- Leonard Cohen (WireImage.com)
In Canada’s National Post newspaper this week, Chris Selley writes in astonished tones that theÂ Palestinian Campaign for the Academic and Cultural Boycott of Israel (PACBI) has derided Leonard Cohen as an “enemy of human rights, obstacle to peace, reminder of suffering. I consider myself pretty jaded, but these are astonishing smears. Cohen is a 74-year-old mensch of the first order, and author of some of the most universally appealing, enduring and, it must be said, all-but-completely apolitical popular songs ever written.”
On the special treatment accorded Cohen by the BDS movement, Selley notes:
It’s interesting to compare Cohen’s upcoming trip to the Holy Land to the one Madonna recently undertook. Madge’s latest world tour, which wrapped up last week in Tel Aviv, was called “Sticky and Sweet.” All evidence suggests the proceeds went toward expanding her inestimable fortune. Cohen’s upcoming gig is entitled “A Concert for Reconciliation, Tolerance and Peace.” Proceeds will go to a fund of the same name, established by Cohen, whose mission is “to provide financial support for organizations and individuals working to achieve reconciliation, tolerance and peace between Israelis and Palestinians and thereby advance the recognition and full expression of human rights in this region.” Among the beneficiaries will be The Parents Circle — Families Forum, which unites bereaved Palestinian and Israeli parents, and generally promotes peace by arranging positive encounters between people who might otherwise have considered each other enemies.
The BDS activists have succeeded in convincing Amnesty International to withdraw its participation from Cohen’s benefit concert. While PACBI takes credit for Amnesty’s decision,Â Â Curt Goering, Amnesty International USA’s deputy executive director, told The Jerusalem Post that “it wasn’t this that has led us to change our approach to this issue. Amnesty doesn’t take a position on cultural or other boycotts; we do advocate sanctions in certain circumstances — we did call earlier this year for an arms embargo on both Israel and Palestine, but we don’t take a position on any cultural boycott… It was only following the lack of support from Israeli and Palestinian NGOs that we decided not to continue our support.”

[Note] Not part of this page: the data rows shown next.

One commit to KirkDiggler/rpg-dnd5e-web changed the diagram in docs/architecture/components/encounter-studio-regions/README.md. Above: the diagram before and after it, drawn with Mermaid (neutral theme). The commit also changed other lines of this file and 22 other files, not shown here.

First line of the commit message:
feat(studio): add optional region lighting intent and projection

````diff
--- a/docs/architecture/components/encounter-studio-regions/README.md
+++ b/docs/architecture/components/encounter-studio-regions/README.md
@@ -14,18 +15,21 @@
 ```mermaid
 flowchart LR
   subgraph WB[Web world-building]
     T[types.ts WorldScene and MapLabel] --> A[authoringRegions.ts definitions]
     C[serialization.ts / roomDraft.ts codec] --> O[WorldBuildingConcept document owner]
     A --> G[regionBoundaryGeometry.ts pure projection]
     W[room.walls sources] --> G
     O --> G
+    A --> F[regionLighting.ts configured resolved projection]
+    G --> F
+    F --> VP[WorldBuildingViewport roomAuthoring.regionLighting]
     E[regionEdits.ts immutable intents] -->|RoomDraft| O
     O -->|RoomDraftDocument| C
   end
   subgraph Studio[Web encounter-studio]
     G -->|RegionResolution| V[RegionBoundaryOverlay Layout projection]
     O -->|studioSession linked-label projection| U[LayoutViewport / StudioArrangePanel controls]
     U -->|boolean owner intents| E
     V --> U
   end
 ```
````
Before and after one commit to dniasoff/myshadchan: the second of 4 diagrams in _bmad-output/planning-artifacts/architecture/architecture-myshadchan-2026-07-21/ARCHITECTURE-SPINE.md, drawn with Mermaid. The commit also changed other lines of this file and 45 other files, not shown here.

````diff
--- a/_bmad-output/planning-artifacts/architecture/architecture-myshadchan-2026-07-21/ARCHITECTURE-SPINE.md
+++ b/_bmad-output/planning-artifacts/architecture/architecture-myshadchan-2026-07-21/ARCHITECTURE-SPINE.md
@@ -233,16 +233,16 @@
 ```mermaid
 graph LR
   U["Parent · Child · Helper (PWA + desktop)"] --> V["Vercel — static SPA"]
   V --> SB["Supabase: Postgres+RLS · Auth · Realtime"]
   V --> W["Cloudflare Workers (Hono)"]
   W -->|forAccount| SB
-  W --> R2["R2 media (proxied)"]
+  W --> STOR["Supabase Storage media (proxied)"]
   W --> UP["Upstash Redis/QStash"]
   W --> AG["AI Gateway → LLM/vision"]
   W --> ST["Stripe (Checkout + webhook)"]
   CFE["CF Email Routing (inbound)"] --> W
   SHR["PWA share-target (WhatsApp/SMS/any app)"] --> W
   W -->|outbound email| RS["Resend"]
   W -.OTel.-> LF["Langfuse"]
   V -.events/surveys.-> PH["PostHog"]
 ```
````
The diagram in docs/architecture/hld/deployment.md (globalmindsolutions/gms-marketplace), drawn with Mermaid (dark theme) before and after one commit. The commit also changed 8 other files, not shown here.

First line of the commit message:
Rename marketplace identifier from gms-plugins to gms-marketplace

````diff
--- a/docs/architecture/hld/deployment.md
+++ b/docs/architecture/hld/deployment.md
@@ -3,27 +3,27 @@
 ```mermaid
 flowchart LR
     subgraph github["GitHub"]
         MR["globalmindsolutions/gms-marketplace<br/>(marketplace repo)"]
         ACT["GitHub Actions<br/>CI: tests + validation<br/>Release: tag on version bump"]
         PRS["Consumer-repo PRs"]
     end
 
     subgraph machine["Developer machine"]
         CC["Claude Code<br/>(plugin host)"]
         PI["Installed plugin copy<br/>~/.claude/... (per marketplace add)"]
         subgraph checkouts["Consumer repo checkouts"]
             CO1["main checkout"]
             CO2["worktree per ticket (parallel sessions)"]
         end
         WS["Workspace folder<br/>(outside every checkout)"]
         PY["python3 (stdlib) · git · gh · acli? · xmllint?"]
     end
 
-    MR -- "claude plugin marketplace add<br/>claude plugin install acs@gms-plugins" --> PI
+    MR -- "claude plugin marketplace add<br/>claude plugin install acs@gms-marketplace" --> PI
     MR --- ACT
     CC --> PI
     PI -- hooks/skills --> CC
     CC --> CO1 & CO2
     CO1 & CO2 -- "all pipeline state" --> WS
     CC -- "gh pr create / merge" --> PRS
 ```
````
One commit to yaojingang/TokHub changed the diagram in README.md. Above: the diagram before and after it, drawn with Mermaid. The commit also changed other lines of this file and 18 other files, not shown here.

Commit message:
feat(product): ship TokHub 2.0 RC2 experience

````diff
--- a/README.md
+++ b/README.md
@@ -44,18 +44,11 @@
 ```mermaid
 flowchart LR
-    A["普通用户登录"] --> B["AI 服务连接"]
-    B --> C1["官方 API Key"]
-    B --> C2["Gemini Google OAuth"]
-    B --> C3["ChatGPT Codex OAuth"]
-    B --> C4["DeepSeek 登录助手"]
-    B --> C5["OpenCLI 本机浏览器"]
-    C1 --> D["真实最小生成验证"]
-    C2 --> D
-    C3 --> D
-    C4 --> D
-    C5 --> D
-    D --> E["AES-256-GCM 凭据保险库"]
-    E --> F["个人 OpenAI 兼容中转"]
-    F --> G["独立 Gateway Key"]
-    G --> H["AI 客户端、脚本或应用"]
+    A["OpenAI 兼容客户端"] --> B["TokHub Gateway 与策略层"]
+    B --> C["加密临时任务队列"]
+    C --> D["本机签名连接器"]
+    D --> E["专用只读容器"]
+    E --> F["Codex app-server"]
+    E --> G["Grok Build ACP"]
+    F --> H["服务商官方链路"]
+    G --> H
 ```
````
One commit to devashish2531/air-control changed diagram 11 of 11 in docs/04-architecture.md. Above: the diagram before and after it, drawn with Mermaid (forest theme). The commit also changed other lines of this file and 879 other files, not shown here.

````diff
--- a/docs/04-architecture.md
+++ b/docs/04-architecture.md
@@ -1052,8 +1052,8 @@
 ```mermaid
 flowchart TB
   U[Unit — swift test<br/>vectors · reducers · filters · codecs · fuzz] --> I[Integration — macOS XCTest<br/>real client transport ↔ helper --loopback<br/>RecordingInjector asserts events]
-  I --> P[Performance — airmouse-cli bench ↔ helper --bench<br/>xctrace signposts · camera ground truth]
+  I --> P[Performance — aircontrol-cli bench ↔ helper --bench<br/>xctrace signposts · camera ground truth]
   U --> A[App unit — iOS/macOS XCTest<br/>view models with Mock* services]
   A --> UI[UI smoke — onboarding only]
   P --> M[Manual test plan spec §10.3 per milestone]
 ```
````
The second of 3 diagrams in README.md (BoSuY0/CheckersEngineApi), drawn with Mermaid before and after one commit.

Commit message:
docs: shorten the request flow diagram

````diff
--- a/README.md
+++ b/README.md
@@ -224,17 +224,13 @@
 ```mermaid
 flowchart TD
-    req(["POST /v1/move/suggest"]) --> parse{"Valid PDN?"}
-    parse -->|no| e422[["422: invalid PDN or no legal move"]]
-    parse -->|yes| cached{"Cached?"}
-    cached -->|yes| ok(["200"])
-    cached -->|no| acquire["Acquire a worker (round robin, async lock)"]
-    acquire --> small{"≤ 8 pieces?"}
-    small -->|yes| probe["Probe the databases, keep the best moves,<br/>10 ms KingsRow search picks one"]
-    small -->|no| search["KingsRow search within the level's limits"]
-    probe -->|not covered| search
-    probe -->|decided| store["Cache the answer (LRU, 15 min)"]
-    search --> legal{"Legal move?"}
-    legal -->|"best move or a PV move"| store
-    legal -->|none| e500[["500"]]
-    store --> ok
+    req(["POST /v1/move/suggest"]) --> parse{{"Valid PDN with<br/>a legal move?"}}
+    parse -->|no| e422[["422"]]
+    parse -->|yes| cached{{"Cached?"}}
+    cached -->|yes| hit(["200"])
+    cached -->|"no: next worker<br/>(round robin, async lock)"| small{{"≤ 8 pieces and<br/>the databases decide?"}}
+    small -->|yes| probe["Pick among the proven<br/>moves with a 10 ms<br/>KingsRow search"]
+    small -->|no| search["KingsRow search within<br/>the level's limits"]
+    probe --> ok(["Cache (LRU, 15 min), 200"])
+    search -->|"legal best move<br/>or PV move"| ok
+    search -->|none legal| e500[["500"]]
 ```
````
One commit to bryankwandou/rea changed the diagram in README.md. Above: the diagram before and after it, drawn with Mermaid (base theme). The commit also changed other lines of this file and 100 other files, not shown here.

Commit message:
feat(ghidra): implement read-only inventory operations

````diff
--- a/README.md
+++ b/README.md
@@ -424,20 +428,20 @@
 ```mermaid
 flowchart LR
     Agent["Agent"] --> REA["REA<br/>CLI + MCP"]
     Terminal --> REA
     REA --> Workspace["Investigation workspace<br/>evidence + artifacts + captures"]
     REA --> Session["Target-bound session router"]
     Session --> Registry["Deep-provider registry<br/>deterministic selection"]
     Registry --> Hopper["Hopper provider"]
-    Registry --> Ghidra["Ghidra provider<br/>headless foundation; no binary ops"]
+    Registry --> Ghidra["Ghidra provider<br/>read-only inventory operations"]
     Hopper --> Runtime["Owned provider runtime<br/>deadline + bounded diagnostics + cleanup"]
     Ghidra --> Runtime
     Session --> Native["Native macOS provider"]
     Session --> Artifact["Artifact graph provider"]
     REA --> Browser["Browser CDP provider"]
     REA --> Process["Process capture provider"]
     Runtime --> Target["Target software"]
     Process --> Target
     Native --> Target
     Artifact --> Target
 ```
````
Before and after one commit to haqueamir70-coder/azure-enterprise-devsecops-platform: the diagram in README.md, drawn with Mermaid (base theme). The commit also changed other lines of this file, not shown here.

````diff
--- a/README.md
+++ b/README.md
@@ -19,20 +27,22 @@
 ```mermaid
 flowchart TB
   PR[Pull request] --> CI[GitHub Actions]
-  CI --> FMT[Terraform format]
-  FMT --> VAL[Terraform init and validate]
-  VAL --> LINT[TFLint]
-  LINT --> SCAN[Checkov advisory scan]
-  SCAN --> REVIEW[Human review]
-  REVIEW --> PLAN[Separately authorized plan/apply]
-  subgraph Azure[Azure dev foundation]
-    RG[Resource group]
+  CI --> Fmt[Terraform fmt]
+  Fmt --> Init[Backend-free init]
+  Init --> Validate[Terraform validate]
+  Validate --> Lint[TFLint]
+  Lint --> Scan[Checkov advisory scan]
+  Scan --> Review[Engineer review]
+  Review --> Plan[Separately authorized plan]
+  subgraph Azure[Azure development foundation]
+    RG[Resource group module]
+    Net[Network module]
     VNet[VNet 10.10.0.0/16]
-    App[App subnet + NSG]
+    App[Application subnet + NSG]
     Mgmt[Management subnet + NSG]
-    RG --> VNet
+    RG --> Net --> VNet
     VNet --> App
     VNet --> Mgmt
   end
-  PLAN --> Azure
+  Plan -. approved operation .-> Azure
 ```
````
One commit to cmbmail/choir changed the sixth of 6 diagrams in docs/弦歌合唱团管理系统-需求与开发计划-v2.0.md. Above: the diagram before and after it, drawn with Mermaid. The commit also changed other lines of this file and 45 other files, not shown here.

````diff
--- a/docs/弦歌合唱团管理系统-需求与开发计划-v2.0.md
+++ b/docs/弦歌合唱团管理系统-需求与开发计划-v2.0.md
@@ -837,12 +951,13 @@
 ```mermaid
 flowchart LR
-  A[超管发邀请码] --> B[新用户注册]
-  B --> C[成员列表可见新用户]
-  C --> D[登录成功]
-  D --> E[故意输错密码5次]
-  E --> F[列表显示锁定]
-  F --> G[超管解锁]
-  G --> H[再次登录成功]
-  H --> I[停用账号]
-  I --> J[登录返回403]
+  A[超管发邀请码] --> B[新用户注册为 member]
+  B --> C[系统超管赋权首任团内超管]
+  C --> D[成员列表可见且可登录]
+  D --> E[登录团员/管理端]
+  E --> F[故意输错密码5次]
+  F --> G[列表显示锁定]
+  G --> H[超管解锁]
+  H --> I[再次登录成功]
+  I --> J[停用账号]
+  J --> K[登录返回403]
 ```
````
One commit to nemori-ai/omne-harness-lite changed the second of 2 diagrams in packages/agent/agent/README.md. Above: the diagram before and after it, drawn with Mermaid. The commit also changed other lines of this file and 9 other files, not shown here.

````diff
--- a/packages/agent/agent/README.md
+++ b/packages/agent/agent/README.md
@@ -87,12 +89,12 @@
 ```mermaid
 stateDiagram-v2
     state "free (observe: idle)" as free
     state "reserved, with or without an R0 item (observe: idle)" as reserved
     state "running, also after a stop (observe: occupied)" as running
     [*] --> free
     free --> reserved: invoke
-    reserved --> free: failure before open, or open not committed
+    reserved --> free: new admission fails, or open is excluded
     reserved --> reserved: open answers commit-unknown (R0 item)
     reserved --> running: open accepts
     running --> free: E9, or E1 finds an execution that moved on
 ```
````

In any case, Leonard Cohen will play to a packed Ramat Gan Stadium, and varied groups will continue their work for Israeli-Palestinian reconciliation — or not. — Mordecai Specktor